As you're starting with a new looking machine, that makes it easier to take good care of it. Like a cute kitten vs a mangy moggie. Keep it looking new and you'll keep feeling good about keeping dirty swarf off it, and glistening oil on.
Check out Frank Ford's website at Frets.com for some ideas on using neoprene to keep machine ways clean. This is important if you machine cast iron or do any toolpost grinding.
Frank's website is so inspirational, you're probably already familiar with it.
The optical centre height gauge is not only classy but a doddle to make. It consists of a strip of perspex, thick enough to be stiff, having lines scribed on both sides to indicate centre height which is held upright by a suitable block at the bottom. A scrap of mirror at nominal 45į mounted on the back allows you easily look through the gauge at the tool tip. The two lines eliminate parallax error. To use set the gauge so that the mirror and tool tip are on opposite sides, look down onto the mirror at an angle such that the scribed lines on front and back merge into a single line then adjust the tip height until the it aligns with the line.
About inch half to two inch half wide by quarter or, preferably, a bit more thick will do just fine for the upright. Steel or cast iron off-cut for the base say inch thick and square bottomed with sides around the same length as the upright is wide will work fine. But use what you have remembering to relieve the centre so that it slides on a rim about 1/4 wide, not forgetting a nick or air hole leading into the centre so it doesn't stick down if you make it real accurate and sit it on a similarly accurate surface. Nice sharp centre will do the lines just fine. Don't be tempted to use that white elephant pot magnet base you've had hanging around in the "optimistic" drawer for mumble mumble years. It will work OK when done but makes scribing the lines a pig. Use the centre to get the mirror just so. Stick on mirror film is as good as glass here without the fracture risk. Clearly it will work even if slung together from odd stuff with everything except the flat base slantidecular but best to make it as well as you are able or the continual abuse of your aesthetic sensibilities will drive you nuts.

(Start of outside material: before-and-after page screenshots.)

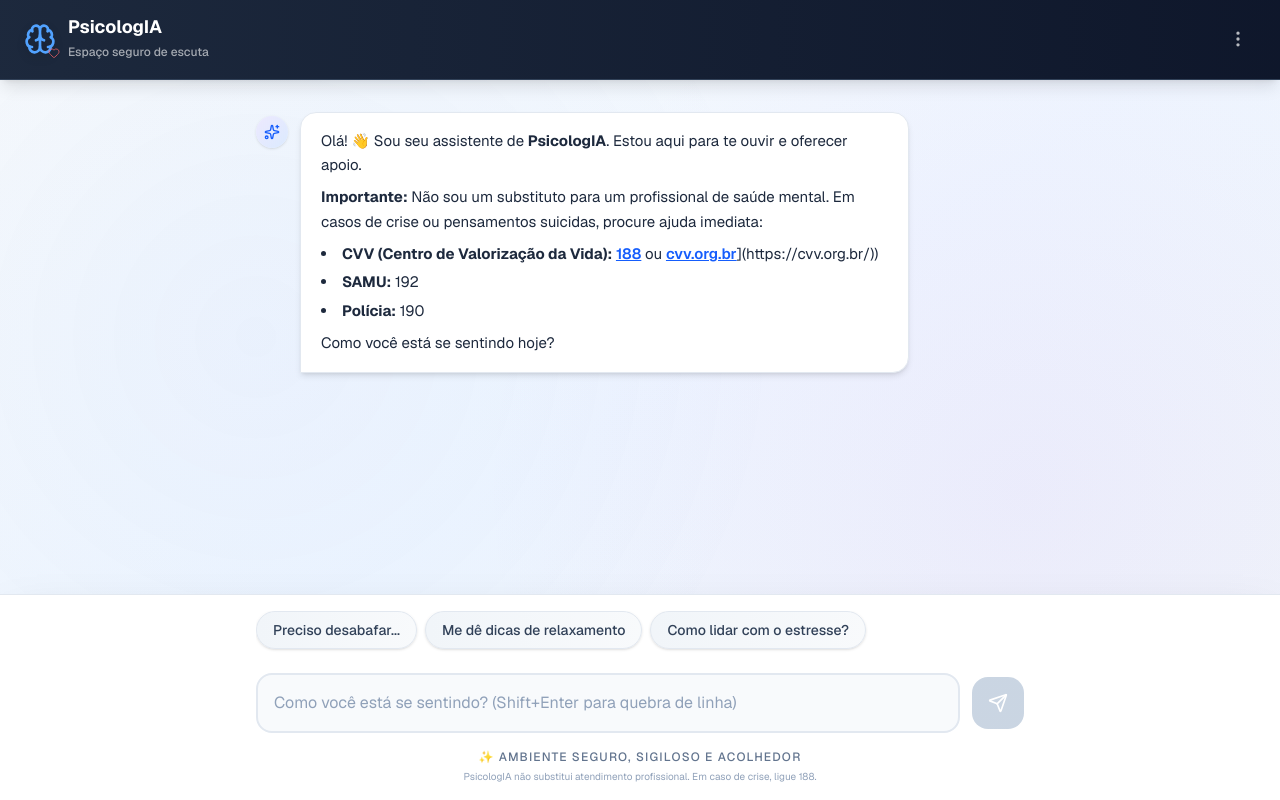
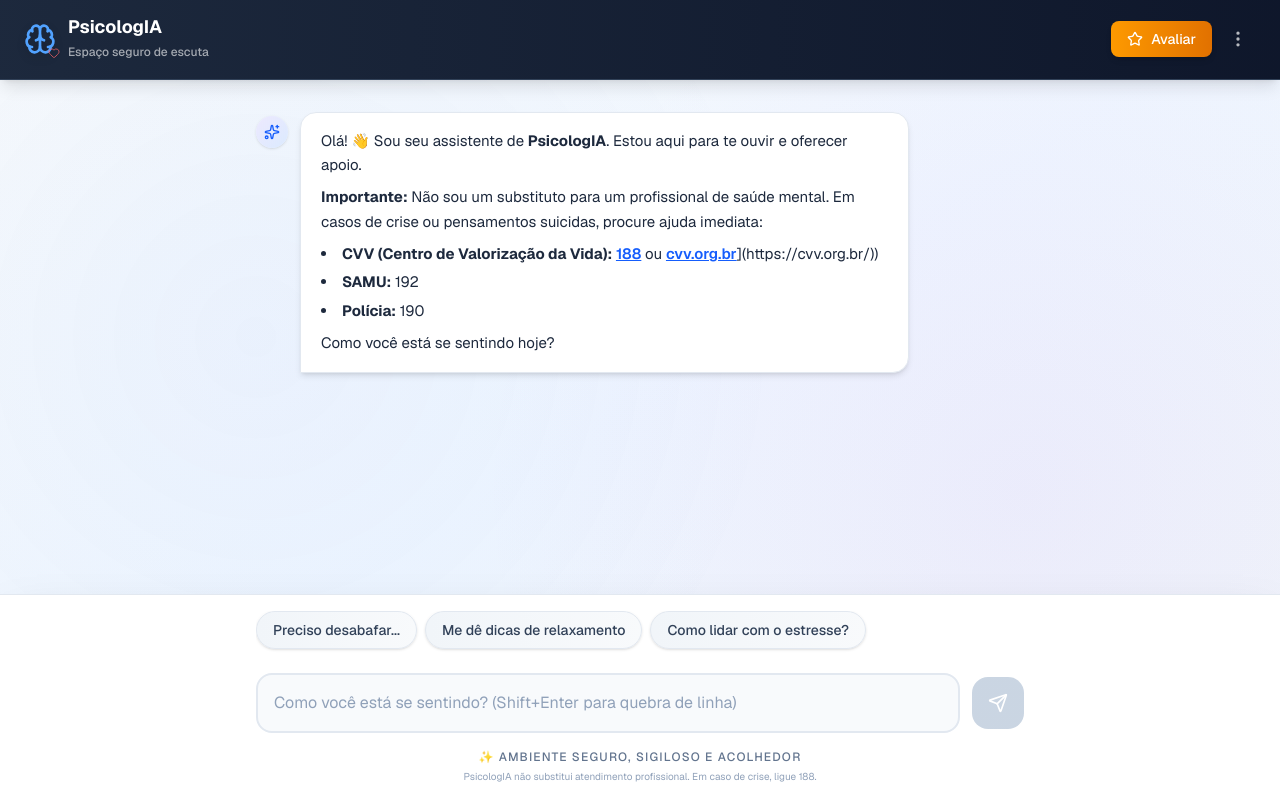
Before and after one commit to AlvesMatheusO/Psicolog-IA_Front, a Next.js app: page / in a window 1280 px wide. Built offline with nearby package versions, Linux system fonts and the light colour scheme.

Commit message:
rating bnt

```diff
--- a/src/app/page.tsx
+++ b/src/app/page.tsx
@@ -2,7 +2,7 @@
 
 import { useState, useRef, useEffect } from "react";
 import ReactMarkdown from "react-markdown";
-import { Send, Brain, MoreVertical, User, Sparkles, AlertTriangle, Heart } from "lucide-react";
+import { Send, Brain, MoreVertical, User, Sparkles, AlertTriangle, Heart, Star } from "lucide-react";
 
 type Message = {
   id: string;
@@ -174,6 +174,15 @@ export default function ChatPage() {
     }
   };
 
+  // Abre o formulário de avaliação
+  const openFeedbackForm = () => {
+    window.open(
+      "https://docs.google.com/forms/d/e/1FAIpQLSdxsFvXIR0DEcQlmiYbHLXMTe11vk603vn2syWIyVLDmmsJKQ/viewform?fbzx=4157689559825366130",
+      "_blank",
+      "noopener,noreferrer"
+    );
+  };
+
   // Pill buttons sugeridos
   const suggestedPills = [
     "Preciso desabafar...",
@@ -195,9 +204,22 @@ export default function ChatPage() {
             <span className="text-xs opacity-60 font-medium">Espaço seguro de escuta</span>
           </div>
         </div>
-        <button className="p-2 hover:bg-slate-700 rounded-lg transition-colors">
-          <MoreVertical className="w-5 h-5 opacity-70" />
-        </button>
+
+        {/* HEADER BUTTONS */}
+        <div className="flex items-center gap-2">
+          <button
+            onClick={openFeedbackForm}
+            className="flex items-center gap-2 px-4 py-2 bg-gradient-to-r from-amber-500 to-amber-600 hover:from-amber-600 hover:to-amber-700 text-white rounded-lg font-medium text-sm transition-all duration-200 shadow-md hover:shadow-lg hover:scale-105 active:scale-95"
+            title="Nos avalie! Sua opinião é importante"
+          >
+            <Star className="w-4 h-4" />
+            <span className="hidden sm:inline">Avaliar</span>
+          </button>
+
+          <button className="p-2 hover:bg-slate-700 rounded-lg transition-colors">
+            <MoreVertical className="w-5 h-5 opacity-70" />
+          </button>
+        </div>
       </header>
 
       {/* CHAT AREA */}
```
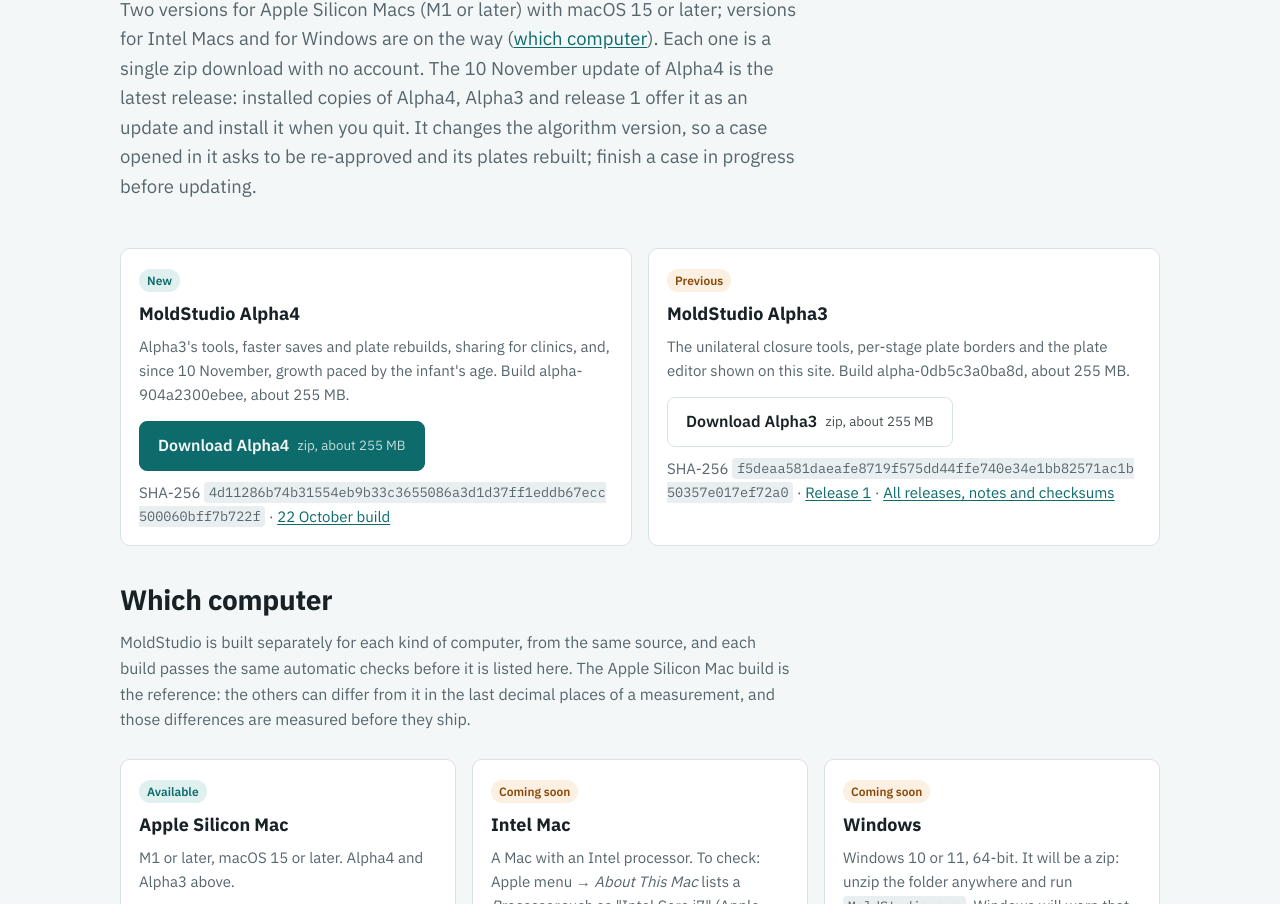
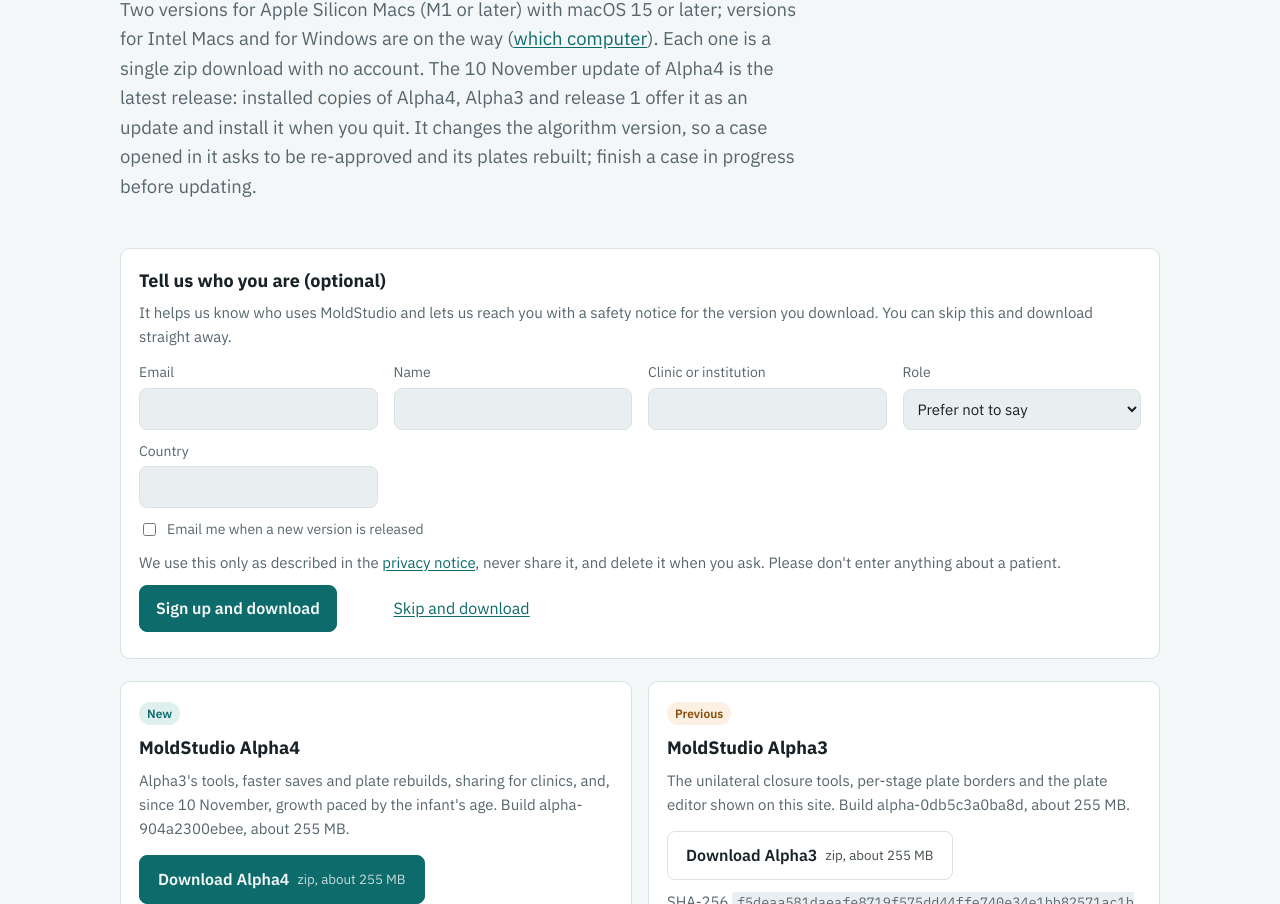
Before and after one commit to kkoka1116/moldstudio-site, a plain HTML site: page download.html in a window 1280 px wide. Shown: the part 196-1100 px from the top of the page. Drawn offline with Linux system fonts and the light colour scheme.

Commit message:
download: turn on the sign-up form now that the inbox route answers
The redeployed inbox (kkoka1116/moldstudio PR #38) accepted a test sign-up from this site's
origin with 200 on 2026-11-21; a bad email gets 400 and the test entry was removed.

Co-Authored-By: Claude Opus 5.5 <noreply@anthropic.com>
Claude-Session: https://claude.ai/code/session_014HTYjrXMXrM61utCxY5ALm

```diff
--- a/download.html
+++ b/download.html
@@ -58,7 +58,7 @@
   </section>
   <script>
   (() => {
-    const SIGNUP_URL = "";            // set to the inbox's https://…/v1/signup when it is live
+    const SIGNUP_URL = "https://as63ixzivscfnckfapb75vv7nm0wwrkv.lambda-url.us-east-1.on.aws/v1/signup";
     const box = document.getElementById("signup");
     if (!SIGNUP_URL || !box) return;   // no endpoint: the page behaves as it does today
     box.hidden = false;
```
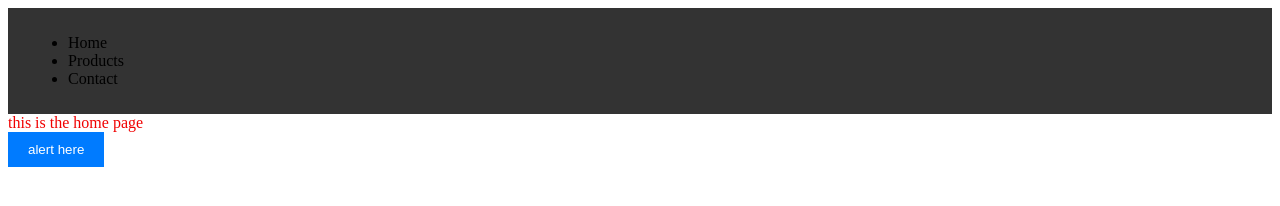
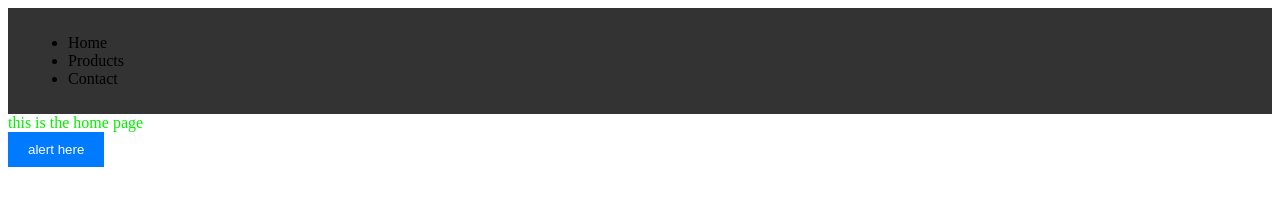
Before and after one commit to RowanTamer23/git-ITI-Demo, a plain HTML site: page index.html in a window 1280 px wide. In both pictures the pointer is over the element "this is the home page". Drawn offline with Linux system fonts and the light colour scheme.

Commit message:
version 3, branch1

```diff
--- a/style.css
+++ b/style.css
@@ -24,3 +24,6 @@ nav a {
 .btn:hover {
   background-color: #0056b3;
 }
+p:hover {
+  color: #00f000;
+}
```
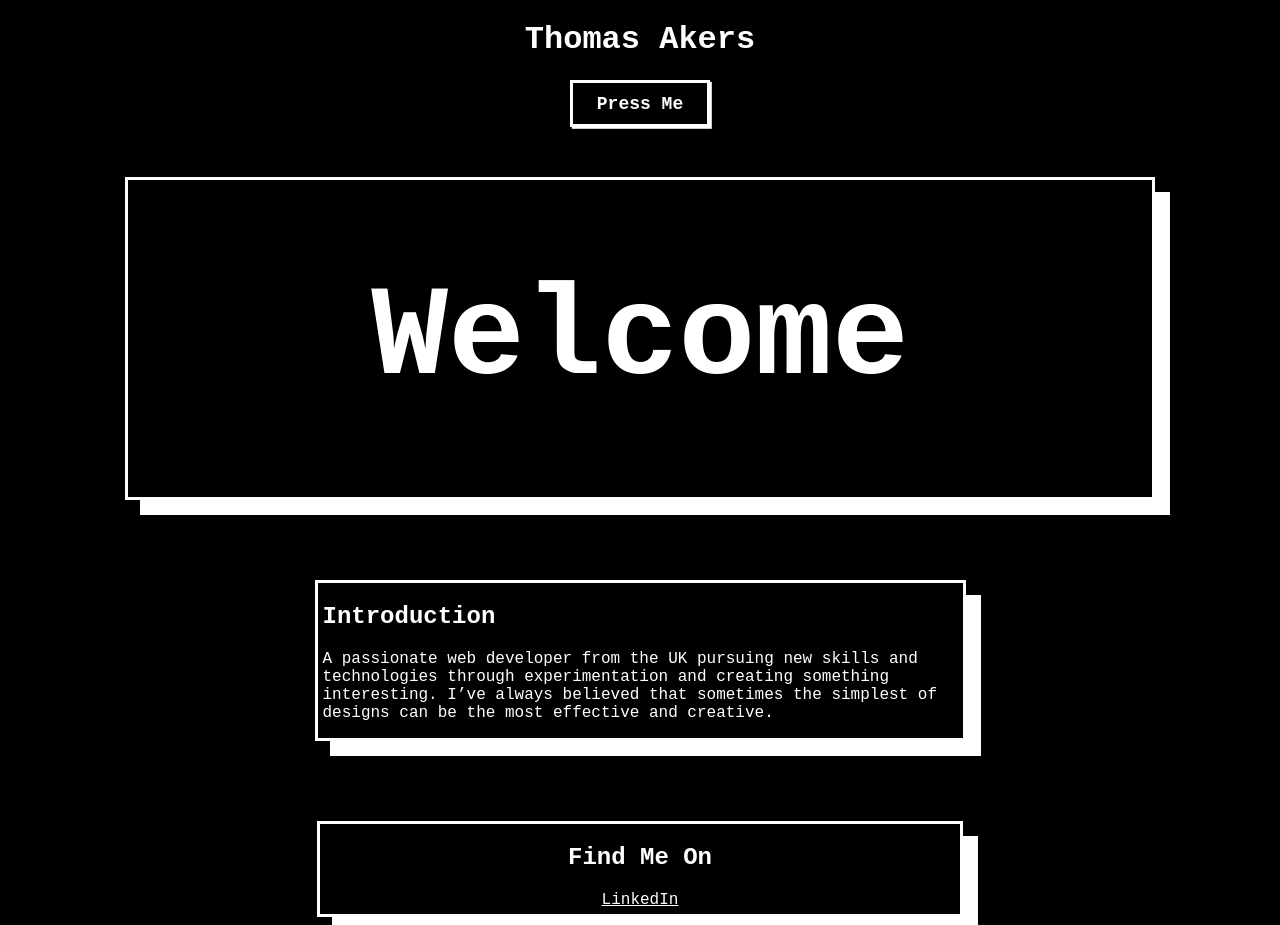
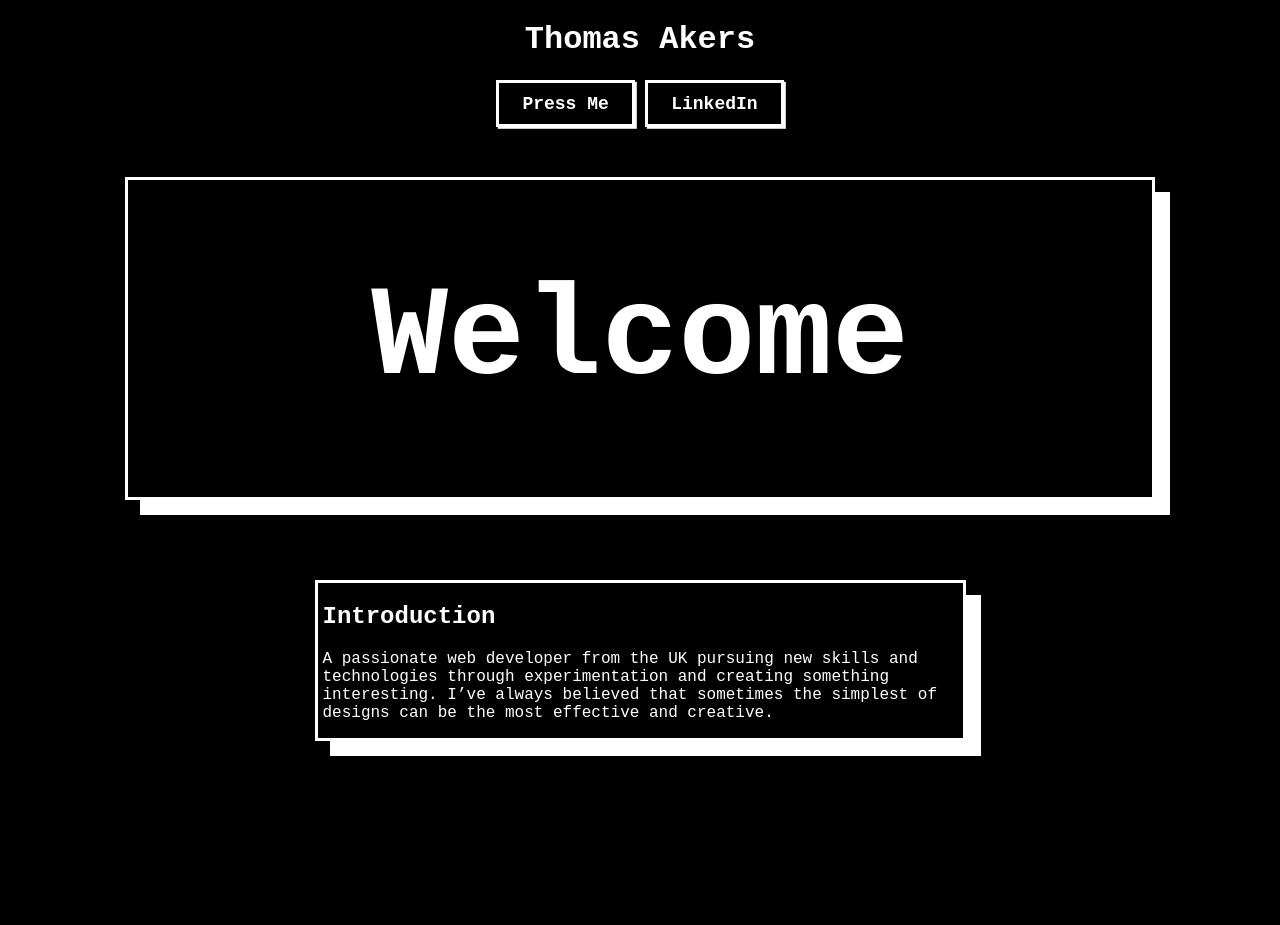
Before and after one commit to tm-akers/tm-akers.github.io, a plain HTML site: page index.html in a window 1280 px wide. Both pictures are taken after a click on the button "Press Me". After the commit the page ends 800 px from the top, so only its background shows below. Drawn offline with Linux system fonts and the light colour scheme.

Commit message:
made linkedin into a button and removed social

```diff
--- a/index.html
+++ b/index.html
@@ -10,7 +10,8 @@
             <h1>Thomas Akers</h1>
         </div>
         <div class="fade-in" style="text-align:center">
-            <button id="btn" onclick="darkMODE()">Press Me</button>
+            <button onclick="darkMODE()">Press Me</button>
+            <a href="https://www.linkedin.com/in/thomas-akers/" target="_blank" rel="noopener noreferrer"><button>LinkedIn</button></a>
         </div>
         <div class="card-base card-welcome fade-in" id="welcome">
             <h1>Welcome</h1>
@@ -19,9 +20,5 @@
             <h2>Introduction</h2>
             <p>A passionate web developer from the UK pursuing new skills and technologies through experimentation and creating something interesting. I’ve always believed that sometimes the simplest of designs can be the most effective and creative.</p>
         </div>
-        <div class="card-base card-text-alt2 fade-in" id="social">
-            <h2>Find Me On</h2>
-            <a id="hyper" href="https://www.linkedin.com/in/thomas-akers/">LinkedIn</a>
-        </div>
     </body>
 </html>
--- a/java.index.js
+++ b/java.index.js
@@ -5,6 +5,4 @@ function darkMODE(){
     myDIV1.classList.toggle("card-base-dark");
     let myDIV2 = document.getElementById("introduction");
     myDIV2.classList.toggle("card-base-dark");
-    let myDIV3 = document.getElementById("social");
-    myDIV3.classList.toggle("card-base-dark");
 }
--- a/single-style.css
+++ b/single-style.css
@@ -25,6 +25,7 @@ a {
     border-radius: 0;
     box-shadow: 15px 15px 0 -2.5px #000, 15px 15px 0 0 #000;
     margin: auto;
+    margin-bottom: 30px;
 }
 
 .card-base-dark {
@@ -32,6 +33,7 @@ a {
     border-radius: 0;
     box-shadow: 15px 15px 0 -2.5px #fff, 15px 15px 0 0 #fff;
     margin: auto;
+    margin-bottom: 30px;
 }
 
 .card-welcome {
@@ -46,13 +48,6 @@ a {
     max-width: 50vw;
     padding-left: 5px;
     margin-top: 80px;
-}
-
-.card-text-alt2 {
-    margin-top: 80px;
-    max-width: 50vw;
-    text-align: center;
-    padding-bottom: 5px;
 }
 
 .fade-in {
```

Concerning the Armstrong holder QC alternative don't forget that the idea is that the holder stays mounted pretty much permanently, only the bit changes. Probably a good idea to put a shim 1/8 or so thick under the holder so that the bit can be kept tucked in tight for normal work but removing the shim lets you extend it by 1/2 inch or so when you need to reach past stuff on a complex job. For all normal OD turning the tool holder bent to the right is used, the left hand bent one does facing. The straight one doesn't get much use, sometimes handy when tucked up tight against the tail stock. Make the block asymmetric to minimise interference from the tail stock and arrange things so the tool tip overhang from the end of the top slide is minimised. Keeping the top slide angles at 30į or so "ready for threading" improves support here. Direct mount the parting blades in a block too. By their very nature QC systems tend to create tool overhang which really doesn't help.
This lathe is replacing a Sherline, which is like moving from a balsa wood glider to an F-16. So I qualify as a noob. Therefore, some of what you are describing to me is a bit over my head. That said, what I am starting with in terms of tooling is a 5/8" insert tool holder (Sandvik) and a homemade (by the PO) parting tool holder. I don't have any Armstrong tool holders, etc. If I understand what you and Clive are saying correctly, you think that an AXA-sized QC would not work as well as a set of Armstrong tool holders held in a block. However, I am unclear about what you mean by blocks. Would these be things I make myself, or are they an over-the-counter item?
Re lubrication: should I grease the rack and pinion for the carriage, or will that only attract and embed chips?
What about the change gears? Leave them dry or grease them?
I do have shop air and can regulate it down well below 40 psi.